WHAT YOU NEED TO DO ->
For the word "lessons", find each line in the entries where it occurs and copy that line.

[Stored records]
=-=-=
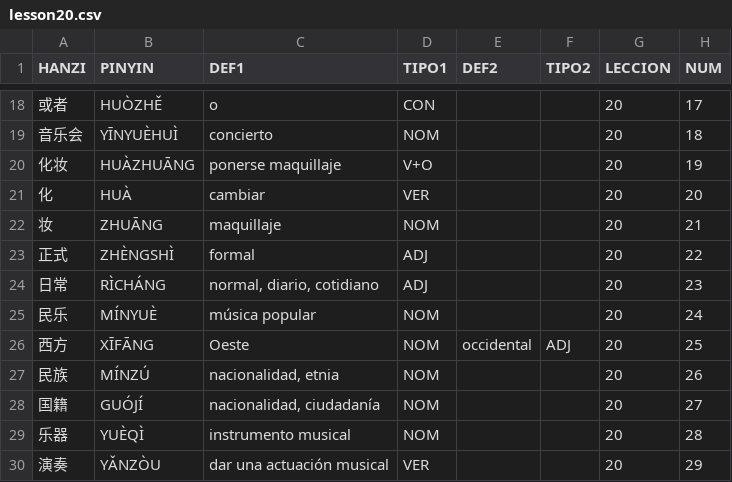
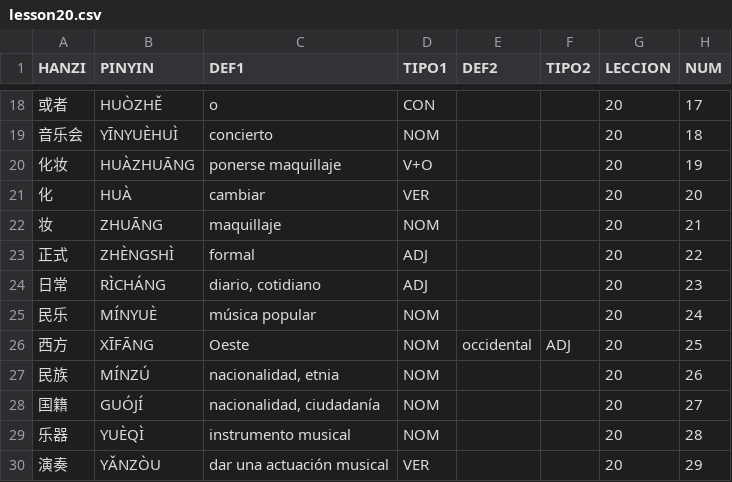
Before and after one commit to pablo-cerve/confucio, a CSV file: lessons/book2/lesson20.csv, drawn as a sheet; only a part is shown, gaps mark what is left out.

```diff
--- a/lessons/book2/lesson20.csv
+++ b/lessons/book2/lesson20.csv
@@ -23,3 +23,3 @@ HANZI,PINYIN,DEF1,TIPO1,DEF2,TIPO2,LECCION,NUM
 正式,ZHÈNGSHÌ,formal,ADJ,,,20,22
-日常 ,RÌCHÁNG,"normal, diario, cotidiano",ADJ,,,20,23
+日常 ,RÌCHÁNG,"diario, cotidiano",ADJ,,,20,23
 民乐,MÍNYUÈ,música popular,NOM,,,20,24
```
Also changed, not shown: lessons/generated/adjectives.csv, lessons/generated/adverbs.csv, 5 other files.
=-=-=
ANSWER SECTION ->
Before and after one commit to pablo-cerve/confucio, a CSV file: lessons/book2/lesson20.csv, drawn as a sheet; only a part is shown, gaps mark what is left out.
--- a/lessons/book2/lesson20.csv
+++ b/lessons/book2/lesson20.csv
Also changed, not shown: lessons/generated/adjectives.csv, lessons/generated/adverbs.csv, 5 other files.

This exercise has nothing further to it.